Made it back!
Got back late Friday evening (21 Oct 2005).
The trip out to lower central Colorado was uneventful with good clear weather and no delays. We zero-checked the rifles at ~7,900 ASL (100 yard and 300 yards) and headed up to set up camp near Osier Park at 10,000 ASL
just to the west of the shown trail as it goes north at the small stand of trees between the two creeks.
Early Saturday morning Cheryl (my wife of 31 years) and I headed out for a hunt and stroll (I hunt and she tags along). We began moving (walking) a little past day break (0700 +-) once I was sure the hunter orange outfits were clearly visible. We walked about a mile (walk & stalk) jumping up at least one set of large critters (deer or elk as we didn't clearly see them) before we stumbled onto a fine confluence of ridges that screamed "good hunting spot". We weren't there, on the ridge for more than 3 or 5 minutes before two young bull elk crashed onto the top of the ridge in front of us and stopped. The smaller of the two stopped in clear view and the other stopped just to the right of the line from me to the first (smaller) bull in the Aspens. I verified the easy bull as legal and did a very quick check for a visual on the second bull but he was not in clear view... From about 80 yards the bull looked huge in the 3.5 x 10 x 40 Leupold even on low power (stalking power). I centered the crosshair onto the left front shoulder of the quartering-to elk and let the "Monkey Blaster" take over. The big 260 grain Accubond from the 375 H&H hit the elk square in the front left upper leg bone and penetrated into the chest cavity for what turned out to be a lethal-in-short-order impact. I quickly chambered a new round placing the expended brass in my left front bluejean pocket (cowboy or redneck-camo) saw the now dead-but-slowly-walking/limping elk move toward a clump of Juniper.
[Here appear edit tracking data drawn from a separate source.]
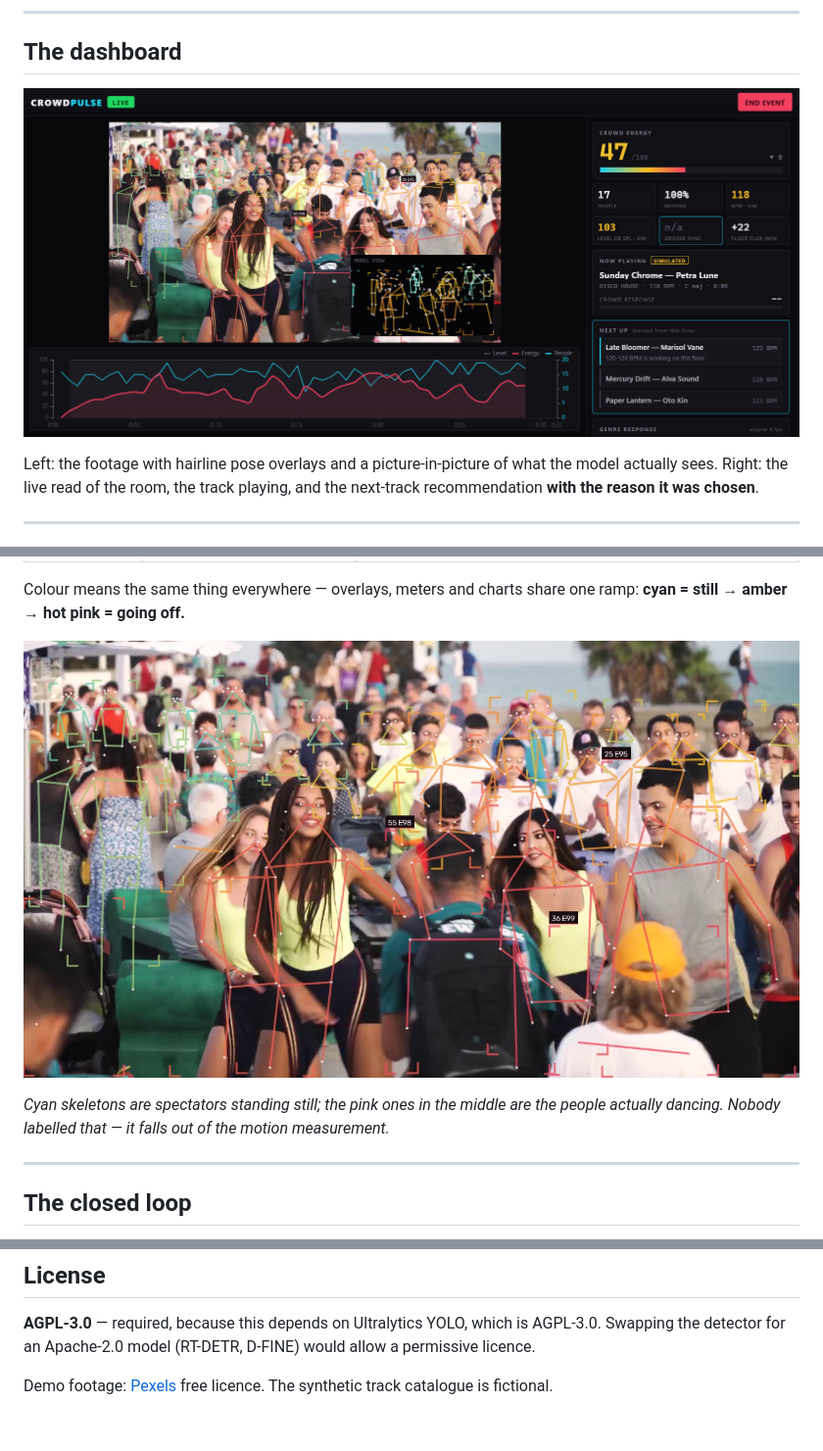
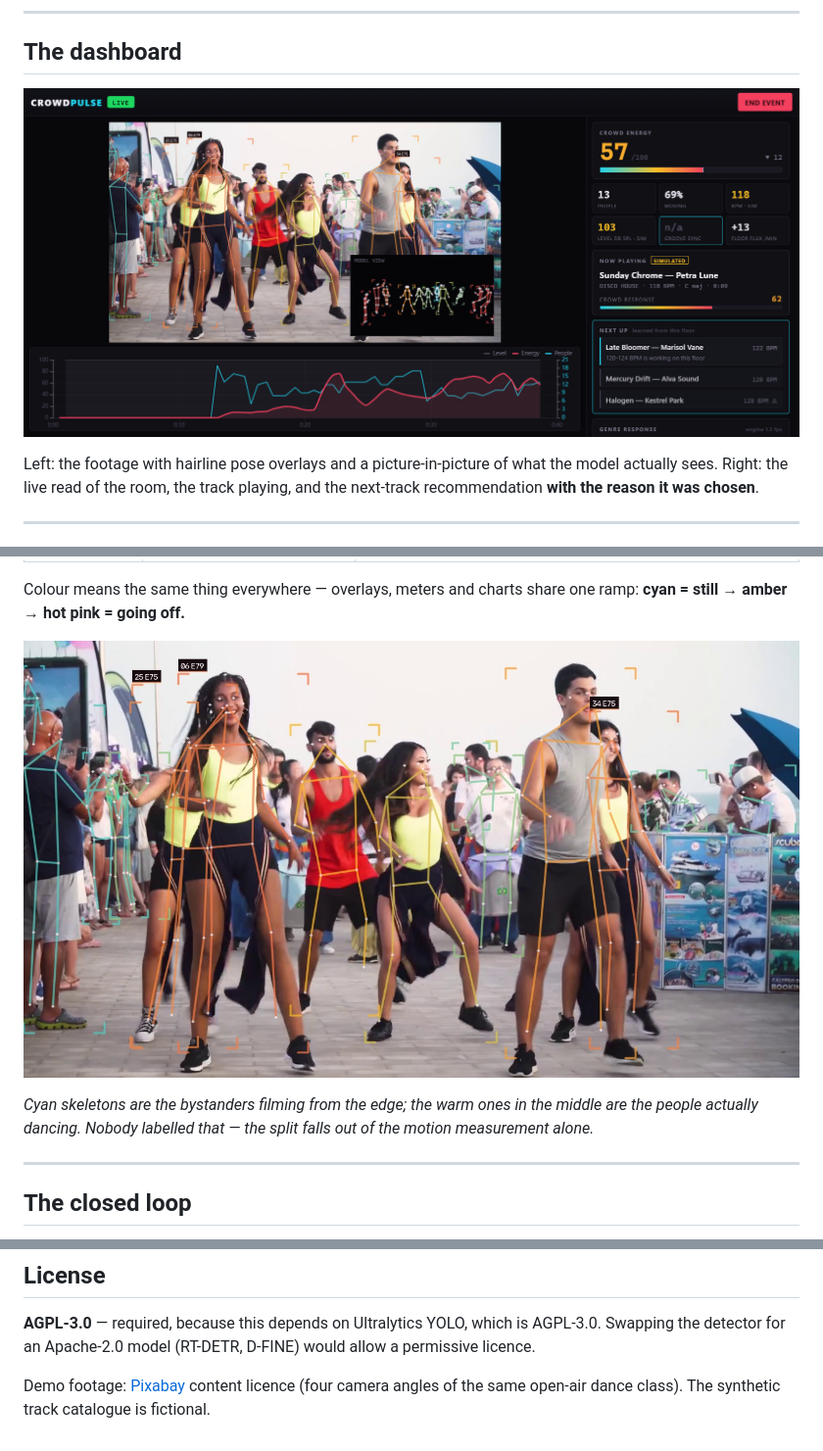
Before and after one commit to mathieutellene/kadenz, a Markdown page: README.md, 3 parts joined by grey strips. Shown at 98% size. Rendered like a GitHub page; pictures changed too: docs/media/dashboard.png, docs/media/overlay.jpg.

Commit message:
Better demo footage: full-body skeletons from a multi-angle shoot
Screened ~135 clips across Pexels, Mixkit and Pixabay with a score that weights
people found by how complete their skeletons are -- a crowd of backs-of-heads
detects well but overlays badly. Nothing beat the original event, but four
camera angles of it turned out to exist on another library.

- Demo now cuts between four angles instead of looping one shot
- The hero angle frames dancers head-to-toe, so the overlays show complete
  skeletons (arms, torso, legs, feet) instead of half bodies in a scrum
- The model-view PiP now reads as human figures rather than scattered strokes
- Footage attribution updated to Pixabay

Co-Authored-By: Claude Opus 5 <noreply@anthropic.com>

```diff
--- a/README.md
+++ b/README.md
@@ -46,9 +46,9 @@ ramp: **cyan = still → amber → hot pink = going off.**
 
 ![Per-person overlay](docs/media/overlay.jpg)
 
-*Cyan skeletons are spectators standing still; the pink ones in the middle are
-the people actually dancing. Nobody labelled that — it falls out of the motion
-measurement.*
+*Cyan skeletons are the bystanders filming from the edge; the warm ones in the
+middle are the people actually dancing. Nobody labelled that — the split falls
+out of the motion measurement alone.*
 
 ---
 
@@ -176,5 +176,6 @@ would produce a fabricated BPM.
 AGPL-3.0. Swapping the detector for an Apache-2.0 model (RT-DETR, D-FINE) would
 allow a permissive licence.
 
-Demo footage: [Pexels](https://www.pexels.com/) free licence. The synthetic
-track catalogue is fictional.
+Demo footage: [Pixabay](https://pixabay.com/) content licence (four camera
+angles of the same open-air dance class). The synthetic track catalogue is
+fictional.
```
Also changed, not shown: 1 other file.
I did a half-step forward to get a look at the other bull, the second bull stayed in place for only a second or two once I plainly saw him, he was a little larger than the other but still nothing in the true trophy class, probably a young, low-mass 5x6, tall main beams but lacking mass and spread.
Cheryl and I waited for a few minutes allowing the elk time to expire undisturbed before we walked to the site of the impact. There we examined the scene reading the tracks for the bits of story they could tell, the hurried arrival, the short wait and the quick turn and slow walk away. There was no sign of hair or blood just at the impact site but blood did begin to show within about 5 yards, small drops of blood on the patches of snow. After about 10 yards I could see the bull on the ground laying on his right side facing uphill between two Junipers. He had curled a little and placed his head near his left chest-abdomen as if he were going to sleep rather than dying. I did the standard rear approach and poke ritual before Cheryl came full on-site and we admired the fine animal, they (elk) are truly a beautiful and magnificent beast.
I marked the position with the GPS and headed for camp (.65 miles to the south-west away) to see if I could get the truck closer to the elk to make the drag shorter. As it turned out there was a jeep trail just 260 yards away (and mostly down a gentle slope) from the fallen elk. Once I had moved the truck and dressed the elk Cheryl and I had only a little trouble dragging the elk to within 70 yards of the truck before others from our hunting group came and helped with the last little bit. Had there not been snow I don’t believe we could have moved the elk more that 5 or 10 yards total. The elk was a small 4x5 and the folks I left the meat with were pleased as they thought the older/larger bulls were a tough meal by comparison to young cows and small bulls.
All-in-all I had a fine hunting and camping event. I saw many elk and had a fine time with friends and also enjoying the outdoors.
All tallied, I drove about 4,200 miles, spent 5 nights in hotels, slept in a tent 4 nights, sunburned my face and lips to crimson, drove & crabbed about 100 miles on “jeep” trails sometimes requiring “low-range” 4-wheel-drive, fired one round while hunting, saw 6 nice bull elk, 14 nice Mule deer bucks (3 were massive and definitely “shooters”).
On this teraserver image I hunted in Section 13, we had camp very near the bottom left corner (south-west) and I shot the elk just above center (north-east) very near where the 9600 terrain-line makes the little loop.